US Military Special Forces, The Fighting Elite
Within the five branches of the U.S. military, there is an array of US military special forces. These elite soldiers are trained to do things that 99 percent of the rest of the human population (roughly) could never do. Imagine being pushed to the absolute limits of a human’s mental and physical capacity over and over again simply to train for what definitely will be highly treacherous combat against some of the most dangerous people in the world. It’s not something that the vast majority of people would want to do, and for those who do, the ability to do so is rare. As a tribute to these great men who serve in the U.S. military special forces, here is a brief highlight of five of these troops that do the hardest, most specialized jobs in the military today.
The Green Berets
The Green Berets is the U.S. Army Special Forces. They are distinguished by the headwear that they don—green berets distinguished especially for them by President Kennedy in 1961. The Green Berets have five basic missions that include special reconnaissance, unconventional warfare, direct action, foreign internal defense, and counter-terrorism. They have been tasked with various missions in places like the mountains of Afghanistan or the drug capitals of Colombia. Their motto of “De Oppresso Liber,” Latin for “To Free the Oppressed,” defines their serious mission.
The Night Stalkers

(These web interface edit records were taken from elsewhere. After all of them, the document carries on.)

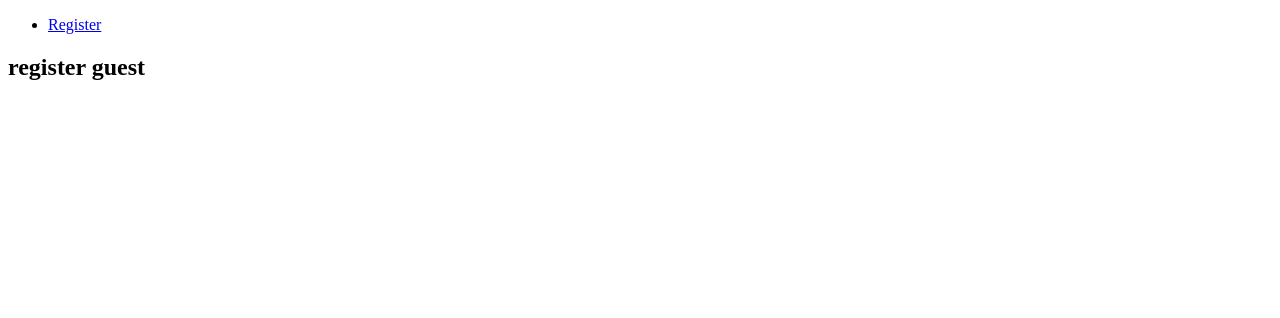
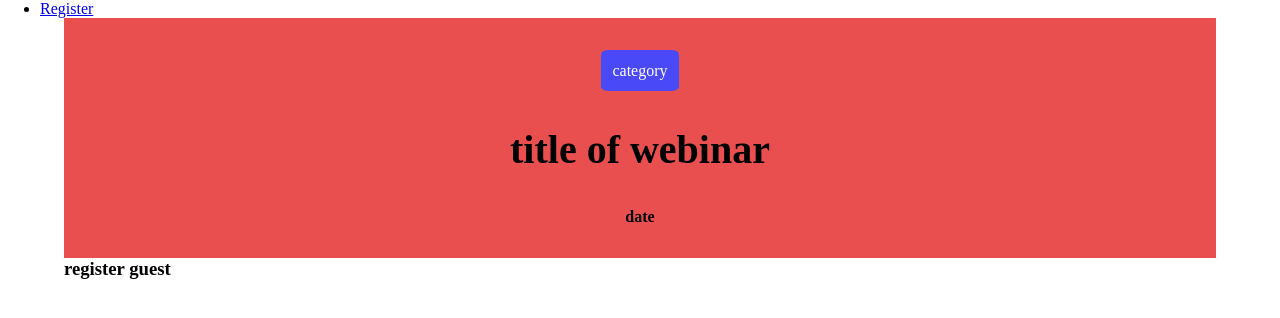
Before and after one commit to Heckiz/event-page-challenge, a React (Vite) app: page /register in a window 1280 px wide. Shown: the top 318 px of the page. Built offline with nearby package versions, Linux system fonts and the light colour scheme.

Commit message:
styles added to the header by implementing sass

```diff
--- a/index.html
+++ b/index.html
@@ -4,10 +4,10 @@
     <meta charset="UTF-8" />
     <link rel="icon" type="image/svg+xml" href="/src/favicon.svg" />
     <meta name="viewport" content="width=device-width, initial-scale=1.0" />
-    <title>Vite App</title>
+    <title>Challenge App</title>
   </head>
   <body>
     <div id="root"></div>
-    <script type="module" src="/src/main.tsx"></script>
+    <script type="module" src="/src/index.tsx"></script>
   </body>
 </html>
--- a/package.json
+++ b/package.json
@@ -15,6 +15,7 @@
     "@types/react": "^17.0.33",
     "@types/react-dom": "^17.0.10",
     "@vitejs/plugin-react": "^1.0.7",
+    "sass": "^1.45.0",
     "typescript": "^4.4.4",
     "vite": "^2.7.0"
   }
--- a/src/App.tsx
+++ b/src/App.tsx
@@ -9,10 +9,14 @@ const App: FC = () => {
     <Router>
       <Navbar/>
 
-      <Routes>
-      <Route path="/register" element={<RegisterGuest/>}/>
-      <Route path="*" element={<NotFound/>}/>
-      </Routes>
+        <article className='container'>
+        <Routes>
+
+        <Route path="/register" element={<RegisterGuest/>}/>
+        <Route path="*" element={<NotFound/>}/>
+        </Routes>
+
+        </article>
     </Router>
   )
 }
--- a/src/main.tsx
+++ b/src/index.tsx
@@ -1,5 +1,6 @@
 import React from 'react'
 import ReactDOM from 'react-dom'
+import './styles.scss'
 import App from './App'
 
 ReactDOM.render(
--- a/src/pages/RegiterGuest/index.tsx
+++ b/src/pages/RegiterGuest/index.tsx
@@ -1,11 +1,16 @@
-import React, { FC } from 'react'
-
+import { FC } from 'react'
+import style from './styles.module.scss'
 const RegisterGuest: FC = () => {
-    return (
+    return <>
+        <header className={style.header}>
+            <p className={style.category}>category</p>
+            <h1 className={style.title}>title of webinar</h1>
+            <h4>date </h4>
+        </header>
         <section>
             <h1>register guest</h1>
         </section>
-    )
+    </>
 }
 
 export default RegisterGuest
--- /dev/null
+++ b/src/pages/RegiterGuest/styles.module.scss
@@ -0,0 +1,24 @@
+@import '../../styles.scss';
+
+.header{
+    background-color:  rgb(233, 79, 79);
+    height: 30vh;
+    display: flex;
+    flex-direction: column;
+    align-items: center;
+    justify-content: center;
+
+
+    .category{
+        background-color: rgb(73, 73, 247);
+        width: max-content;
+        padding: 1%;
+        border-radius: 10%;
+        color: white;
+    }
+
+    .title{
+        font-size: 40px;
+        margin: 3%;
+    }
+}
--- /dev/null
+++ b/src/styles.scss
@@ -0,0 +1,31 @@
+*{
+    margin: 0;
+    box-sizing: border-box;
+}
+
+
+@mixin tablet {
+    @media only screen and (min-width: 768px) {
+      @content;
+    }
+  }
+
+  @mixin desktop {
+    @media only screen and (min-width: 992px) {
+      @content;
+    }
+  }
+
+  @mixin large {
+    @media only screen and (min-width: 1200px) {
+      @content;
+    }
+  }
+
+  .container{
+    @include desktop {
+        margin-right: 5vw;
+        margin-left: 5vw;
+      }
+
+}
```
Also changed, not shown: 1 other file (tests, documents, lock files or other folders).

Also a part of the United States Army, the Night Stalkers are charged with the impressive task of offering aviation support for both general purpose and special operation forces. The Night Stalker’s official name is the 160th Special Operations Aviation Regiment, often abbreviated as SOAR. Their aviation work is done through helicopters, and they work under the cover of night at high speeds and with short notice more often than not. Their choppers were involved in the killing of Osama bin Laden in 2011.
As a self-described “unique breed of warrior,” the Navy SEALs is one of the most well-known special operations forces. These soldiers are trained to conduct operations in all parts of the world but especially around maritime areas. SEAL Team Six was the group of soldiers that killed Osama bin Laden, accompanied by the helicopters of the Night Stalkers. All members of the SEALs are male soldiers of the U.S. Navy with the physical and mental strength that surpasses most other groups of people in the world.
The Marine MARSOC, or the United States Marine Corps Forces Special Operations Command, was officially formed on February 24, 2006, making it one of the most recently formed groups of special forces in the U.S. military. The creation of this unit marked significant progress in the Marines with the integration of SOCOM, or the United States Special Operations Command. SOCOM heads various special forces units within all five branches of the military, and integration with the Marines has always been a controversial subject. The creation of MARSOC was a hugely positive step towards this integration goal. MARSOC units, once created, were almost immediately deployed to Afghanistan to assist in the war on terrorism. Members of MARSOC must undergo intense training and screening in order to be accepted to the unit. There are members of MARSOC deployed and working all over the globe. They work on various missions, including taking on ISIS in the Middle East.
Air Force Para-rescue
Members of this Air Force group of special operations are tasked with the mission of rescuing aircrews that have crashed in dangerous, adverse, or otherwise unreachable environments. The “PJs,” as they are called, are trained to be involved in all parts of a mission, including combat, search and rescue, and medical care. They are the military saviors from the sky.
As citizens of the United States, we are given the best protection that a nation can provide. Men and women in the military’s special forces exemplify this. If you have been a member of one of these aforementioned units or of other parts of the U.S. military, give us a call or visit our website today to find out what benefits are available to you as a result of your service.